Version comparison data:
******
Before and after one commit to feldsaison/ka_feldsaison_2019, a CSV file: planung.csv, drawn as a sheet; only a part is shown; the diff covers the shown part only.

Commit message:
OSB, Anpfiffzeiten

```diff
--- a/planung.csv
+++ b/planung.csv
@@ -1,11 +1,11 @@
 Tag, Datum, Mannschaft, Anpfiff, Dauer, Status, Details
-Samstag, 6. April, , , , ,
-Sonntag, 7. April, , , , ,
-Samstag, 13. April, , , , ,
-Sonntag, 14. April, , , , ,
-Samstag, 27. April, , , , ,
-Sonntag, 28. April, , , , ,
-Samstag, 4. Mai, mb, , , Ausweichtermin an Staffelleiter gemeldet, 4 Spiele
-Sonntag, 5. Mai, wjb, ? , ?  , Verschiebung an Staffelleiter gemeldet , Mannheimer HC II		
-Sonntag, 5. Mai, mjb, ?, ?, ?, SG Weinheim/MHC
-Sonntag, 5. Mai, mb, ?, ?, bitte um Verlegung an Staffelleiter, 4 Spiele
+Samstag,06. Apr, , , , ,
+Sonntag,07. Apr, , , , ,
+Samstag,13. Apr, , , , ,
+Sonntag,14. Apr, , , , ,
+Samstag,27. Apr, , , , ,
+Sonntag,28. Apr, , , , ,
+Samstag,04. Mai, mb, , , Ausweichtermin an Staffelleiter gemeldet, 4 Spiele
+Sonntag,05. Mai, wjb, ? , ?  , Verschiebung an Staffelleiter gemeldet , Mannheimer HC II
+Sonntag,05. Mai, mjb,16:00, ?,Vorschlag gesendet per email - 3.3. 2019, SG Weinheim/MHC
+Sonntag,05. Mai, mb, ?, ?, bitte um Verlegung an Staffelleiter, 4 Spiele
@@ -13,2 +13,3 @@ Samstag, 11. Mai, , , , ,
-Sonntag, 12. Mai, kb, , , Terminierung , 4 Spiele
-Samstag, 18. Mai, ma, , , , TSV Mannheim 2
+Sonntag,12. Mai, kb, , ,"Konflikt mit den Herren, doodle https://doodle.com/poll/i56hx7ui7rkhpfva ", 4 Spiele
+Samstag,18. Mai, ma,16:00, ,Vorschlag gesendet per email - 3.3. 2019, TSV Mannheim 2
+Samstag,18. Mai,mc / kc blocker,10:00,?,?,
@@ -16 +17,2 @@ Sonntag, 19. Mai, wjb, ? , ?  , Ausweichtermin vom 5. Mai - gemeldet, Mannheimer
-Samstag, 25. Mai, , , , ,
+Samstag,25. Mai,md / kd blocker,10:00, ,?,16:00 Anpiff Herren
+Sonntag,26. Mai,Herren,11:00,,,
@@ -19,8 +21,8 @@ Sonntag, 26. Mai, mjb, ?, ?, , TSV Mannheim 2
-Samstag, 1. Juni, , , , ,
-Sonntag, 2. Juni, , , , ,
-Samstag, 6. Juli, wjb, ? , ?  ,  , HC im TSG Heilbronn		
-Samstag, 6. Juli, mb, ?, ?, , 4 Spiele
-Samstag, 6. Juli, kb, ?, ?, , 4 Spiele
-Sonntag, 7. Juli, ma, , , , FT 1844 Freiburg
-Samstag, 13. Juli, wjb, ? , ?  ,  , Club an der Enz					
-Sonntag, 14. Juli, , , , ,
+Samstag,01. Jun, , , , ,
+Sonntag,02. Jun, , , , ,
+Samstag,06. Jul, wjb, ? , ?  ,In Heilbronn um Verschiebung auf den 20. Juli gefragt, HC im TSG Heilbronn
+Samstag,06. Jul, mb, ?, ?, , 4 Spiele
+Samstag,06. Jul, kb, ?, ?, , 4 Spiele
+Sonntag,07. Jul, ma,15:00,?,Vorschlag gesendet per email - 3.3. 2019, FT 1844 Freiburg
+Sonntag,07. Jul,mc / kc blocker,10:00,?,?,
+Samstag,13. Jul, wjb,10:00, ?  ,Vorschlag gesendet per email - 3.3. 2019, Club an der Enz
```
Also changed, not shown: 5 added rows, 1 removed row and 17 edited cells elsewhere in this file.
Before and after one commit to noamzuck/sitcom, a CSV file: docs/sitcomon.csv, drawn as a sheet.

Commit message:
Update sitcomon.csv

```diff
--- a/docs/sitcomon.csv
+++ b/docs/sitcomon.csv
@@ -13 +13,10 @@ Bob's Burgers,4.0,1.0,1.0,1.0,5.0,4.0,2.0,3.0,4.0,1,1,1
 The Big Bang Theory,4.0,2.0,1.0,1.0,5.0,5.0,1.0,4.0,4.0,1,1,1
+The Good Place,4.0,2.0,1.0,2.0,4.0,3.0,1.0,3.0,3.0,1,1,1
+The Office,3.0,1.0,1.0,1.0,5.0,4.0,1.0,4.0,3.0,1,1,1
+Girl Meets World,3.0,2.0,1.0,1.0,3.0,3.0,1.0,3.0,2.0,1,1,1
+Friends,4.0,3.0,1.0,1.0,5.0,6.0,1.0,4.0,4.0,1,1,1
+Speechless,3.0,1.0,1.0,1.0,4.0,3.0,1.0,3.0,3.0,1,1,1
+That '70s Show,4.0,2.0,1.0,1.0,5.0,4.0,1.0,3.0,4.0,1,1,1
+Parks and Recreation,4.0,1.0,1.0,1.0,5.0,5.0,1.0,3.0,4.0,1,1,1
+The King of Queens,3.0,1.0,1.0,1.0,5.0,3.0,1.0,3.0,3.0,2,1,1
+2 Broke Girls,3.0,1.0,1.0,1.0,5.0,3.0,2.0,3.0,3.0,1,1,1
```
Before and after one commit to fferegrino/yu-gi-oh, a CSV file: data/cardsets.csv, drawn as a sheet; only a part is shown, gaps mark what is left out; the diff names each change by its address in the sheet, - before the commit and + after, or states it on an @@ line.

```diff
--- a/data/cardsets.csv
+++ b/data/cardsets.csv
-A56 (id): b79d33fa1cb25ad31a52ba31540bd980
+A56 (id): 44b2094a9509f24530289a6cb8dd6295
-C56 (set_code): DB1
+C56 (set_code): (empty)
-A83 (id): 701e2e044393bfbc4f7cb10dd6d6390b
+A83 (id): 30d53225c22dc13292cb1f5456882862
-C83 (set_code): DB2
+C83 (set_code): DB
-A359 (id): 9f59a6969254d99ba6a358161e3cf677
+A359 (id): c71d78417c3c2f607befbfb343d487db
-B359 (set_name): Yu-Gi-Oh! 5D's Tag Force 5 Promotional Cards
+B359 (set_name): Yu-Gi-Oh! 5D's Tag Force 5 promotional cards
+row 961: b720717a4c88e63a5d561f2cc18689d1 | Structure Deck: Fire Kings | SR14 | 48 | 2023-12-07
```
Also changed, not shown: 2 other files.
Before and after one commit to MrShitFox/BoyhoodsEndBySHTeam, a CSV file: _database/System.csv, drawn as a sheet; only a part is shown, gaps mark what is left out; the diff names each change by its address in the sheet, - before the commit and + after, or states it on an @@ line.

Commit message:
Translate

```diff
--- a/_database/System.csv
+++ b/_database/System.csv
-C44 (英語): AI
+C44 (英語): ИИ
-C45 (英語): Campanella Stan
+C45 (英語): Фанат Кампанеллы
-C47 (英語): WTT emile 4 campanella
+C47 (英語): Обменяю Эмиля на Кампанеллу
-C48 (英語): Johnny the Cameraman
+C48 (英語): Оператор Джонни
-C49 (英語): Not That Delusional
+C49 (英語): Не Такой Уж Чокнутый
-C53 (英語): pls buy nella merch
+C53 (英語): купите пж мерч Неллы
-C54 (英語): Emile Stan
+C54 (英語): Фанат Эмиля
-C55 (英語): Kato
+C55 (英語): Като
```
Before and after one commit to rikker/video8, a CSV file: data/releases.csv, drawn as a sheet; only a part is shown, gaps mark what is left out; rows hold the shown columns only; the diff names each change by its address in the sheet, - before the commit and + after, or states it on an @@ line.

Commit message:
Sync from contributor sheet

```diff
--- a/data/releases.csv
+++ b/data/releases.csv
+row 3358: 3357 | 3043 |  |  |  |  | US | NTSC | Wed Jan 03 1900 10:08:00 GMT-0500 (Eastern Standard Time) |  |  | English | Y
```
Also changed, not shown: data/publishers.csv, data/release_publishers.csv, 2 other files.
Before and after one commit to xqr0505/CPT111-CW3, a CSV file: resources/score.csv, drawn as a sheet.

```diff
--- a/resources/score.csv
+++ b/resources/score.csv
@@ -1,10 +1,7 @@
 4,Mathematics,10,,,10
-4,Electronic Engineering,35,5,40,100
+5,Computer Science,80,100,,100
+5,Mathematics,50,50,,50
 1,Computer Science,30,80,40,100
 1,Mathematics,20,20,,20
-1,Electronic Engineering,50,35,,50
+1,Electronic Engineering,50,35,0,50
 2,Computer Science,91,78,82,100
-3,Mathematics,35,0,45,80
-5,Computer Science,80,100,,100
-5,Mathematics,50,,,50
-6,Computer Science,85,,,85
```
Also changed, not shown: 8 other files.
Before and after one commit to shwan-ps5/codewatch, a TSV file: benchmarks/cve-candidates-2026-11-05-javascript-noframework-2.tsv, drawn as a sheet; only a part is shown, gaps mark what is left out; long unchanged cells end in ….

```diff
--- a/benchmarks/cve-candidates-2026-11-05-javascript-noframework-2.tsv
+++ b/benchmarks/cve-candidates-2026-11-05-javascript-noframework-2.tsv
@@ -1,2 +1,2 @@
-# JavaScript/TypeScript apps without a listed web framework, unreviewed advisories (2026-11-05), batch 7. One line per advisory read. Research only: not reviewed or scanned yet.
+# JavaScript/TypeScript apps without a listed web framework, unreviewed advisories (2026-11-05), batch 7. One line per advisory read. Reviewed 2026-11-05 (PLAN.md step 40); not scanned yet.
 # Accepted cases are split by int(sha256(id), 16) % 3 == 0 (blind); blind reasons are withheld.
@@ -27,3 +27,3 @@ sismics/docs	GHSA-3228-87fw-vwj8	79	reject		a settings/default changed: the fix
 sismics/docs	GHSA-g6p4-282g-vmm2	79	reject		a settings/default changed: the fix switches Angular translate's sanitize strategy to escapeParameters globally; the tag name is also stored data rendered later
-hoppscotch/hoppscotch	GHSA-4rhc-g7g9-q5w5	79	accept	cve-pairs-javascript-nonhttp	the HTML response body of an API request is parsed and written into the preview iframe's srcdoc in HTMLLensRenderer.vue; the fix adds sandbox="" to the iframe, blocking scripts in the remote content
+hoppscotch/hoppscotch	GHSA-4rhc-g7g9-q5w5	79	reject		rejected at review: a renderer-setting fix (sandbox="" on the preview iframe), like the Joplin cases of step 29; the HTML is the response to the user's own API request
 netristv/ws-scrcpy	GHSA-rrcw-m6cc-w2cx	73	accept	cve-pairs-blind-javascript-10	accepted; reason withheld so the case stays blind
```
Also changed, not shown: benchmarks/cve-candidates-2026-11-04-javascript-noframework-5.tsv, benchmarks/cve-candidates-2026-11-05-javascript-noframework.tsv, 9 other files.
******
Exercise objective ▸
Among the entries above, determine how many lines hold the string "Staffelleiter" and report that number alone.

Exercise result ▸
6